• Exercise aim
Every record below is to be copied exactly, with its images omitted.

• Available records
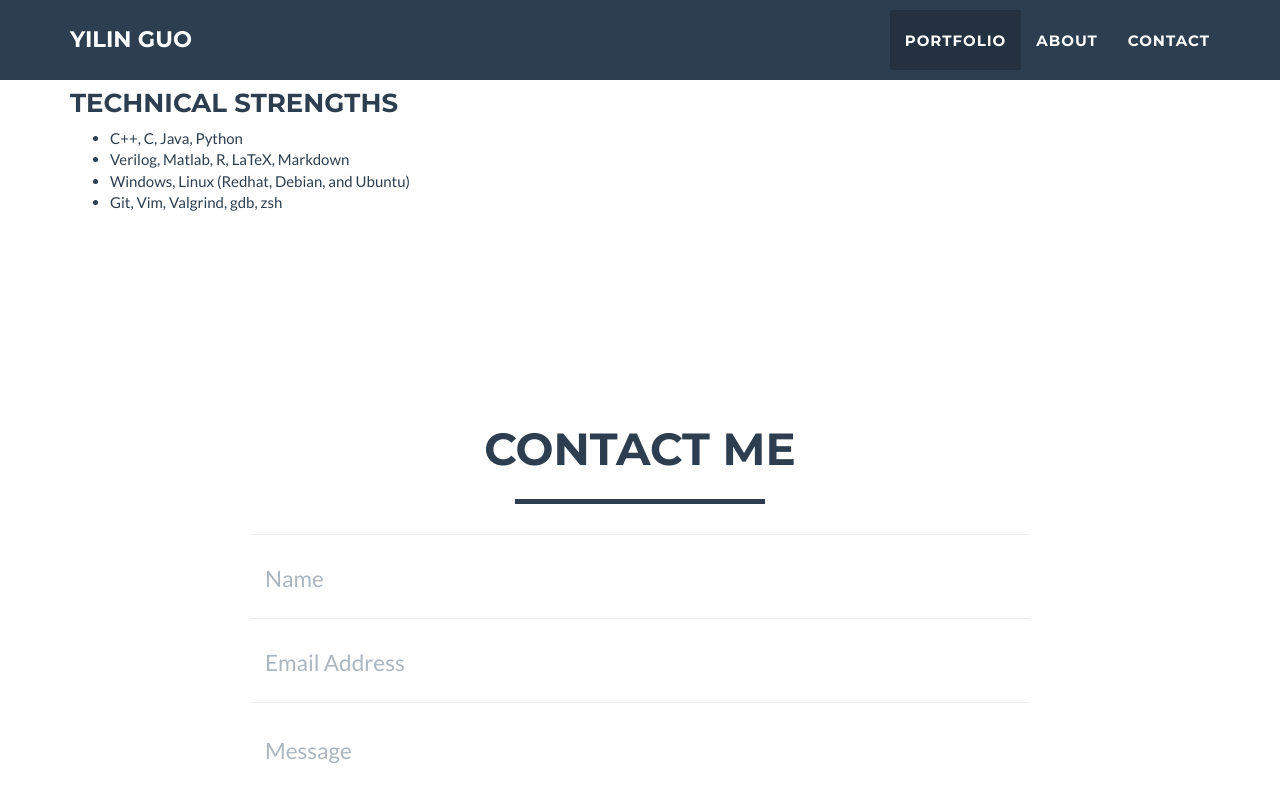
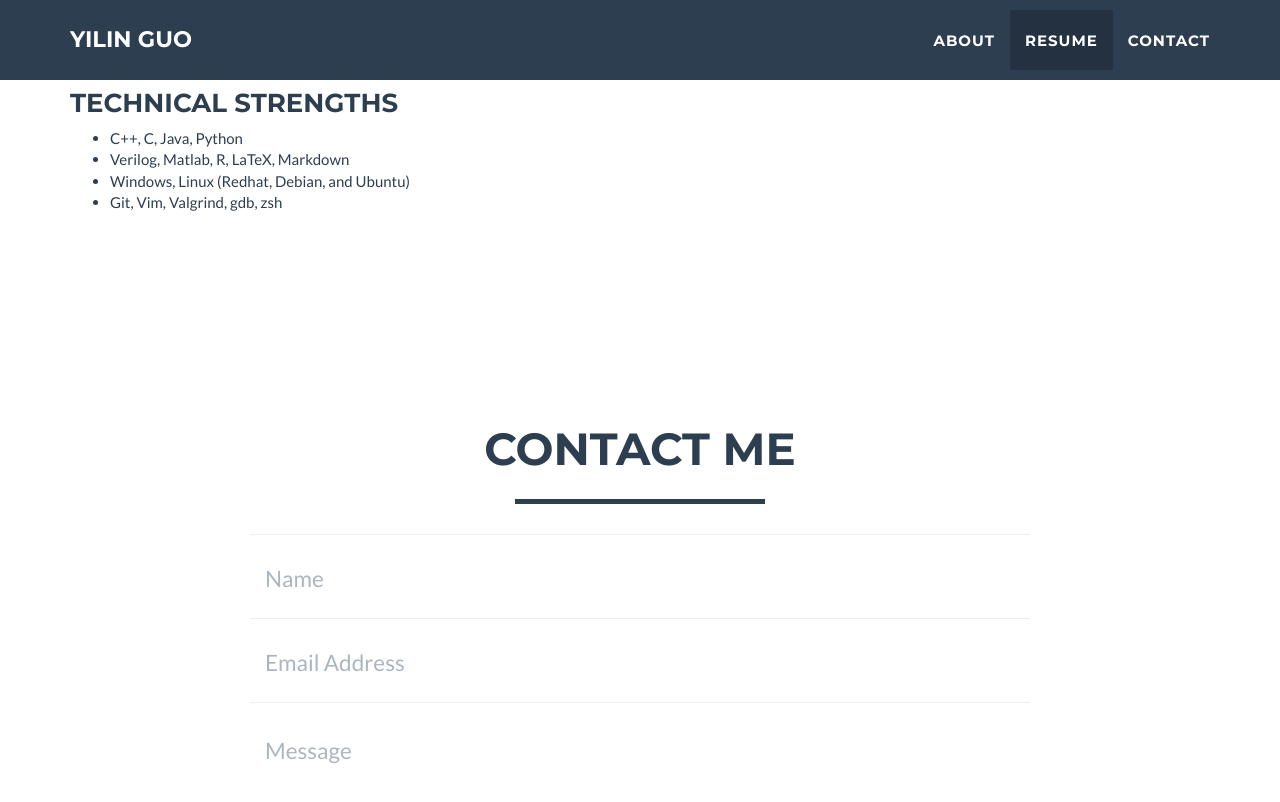
Before and after one commit to YilinGUO/YilinGUO.github.io, a Jekyll site: the page built from index.html, in a window 1280 px wide and 900 px high, scrolled down 2172 px. Shown: the top 802 px of the window. Built offline with Jekyll 4.4.1, drawn with Linux system fonts in a browser that asks for light colours.

Commit message:
updated all

```diff
--- a/_includes/nav.html
+++ b/_includes/nav.html
@@ -19,10 +19,10 @@
                         <a href="#page-top"></a>
                     </li>
                     <li class="page-scroll">
-                        <a href="#portfolio">Portfolio</a>
+                        <a href="#about">About</a>
                     </li>
                     <li class="page-scroll">
-                        <a href="#about">About</a>
+                        <a href="#portfolio">Resume</a>
                     </li>
                     <li class="page-scroll">
                         <a href="#contact">Contact</a>
--- a/_includes/portfolio_grid.html
+++ b/_includes/portfolio_grid.html
@@ -61,4 +61,9 @@
                 </ul>
             </p>
         </div>
+        <div class="col-lg-8 col-lg-offset-2 text-center">
+                    <a href="/assets/cv_guoyilin.pdf" class="btn btn-lg btn-outline">
+                        <i class="fa fa-download"></i> Download Resume
+                    </a>
+        </div>
     </section>
```
Also changed, not shown: 1 other file.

• Reply to the task
Before and after one commit to YilinGUO/YilinGUO.github.io, a Jekyll site: the page built from index.html, in a window 1280 px wide and 900 px high, scrolled down 2172 px. Shown: the top 802 px of the window. Built offline with Jekyll 4.4.1, drawn with Linux system fonts in a browser that asks for light colours.

Commit message:
updated all

```diff
--- a/_includes/nav.html
+++ b/_includes/nav.html
@@ -19,10 +19,10 @@
                         <a href="#page-top"></a>
                     </li>
                     <li class="page-scroll">
-                        <a href="#portfolio">Portfolio</a>
+                        <a href="#about">About</a>
                     </li>
                     <li class="page-scroll">
-                        <a href="#about">About</a>
+                        <a href="#portfolio">Resume</a>
                     </li>
                     <li class="page-scroll">
                         <a href="#contact">Contact</a>
--- a/_includes/portfolio_grid.html
+++ b/_includes/portfolio_grid.html
@@ -61,4 +61,9 @@
                 </ul>
             </p>
         </div>
+        <div class="col-lg-8 col-lg-offset-2 text-center">
+                    <a href="/assets/cv_guoyilin.pdf" class="btn btn-lg btn-outline">
+                        <i class="fa fa-download"></i> Download Resume
+                    </a>
+        </div>
     </section>
```
Also changed, not shown: 1 other file.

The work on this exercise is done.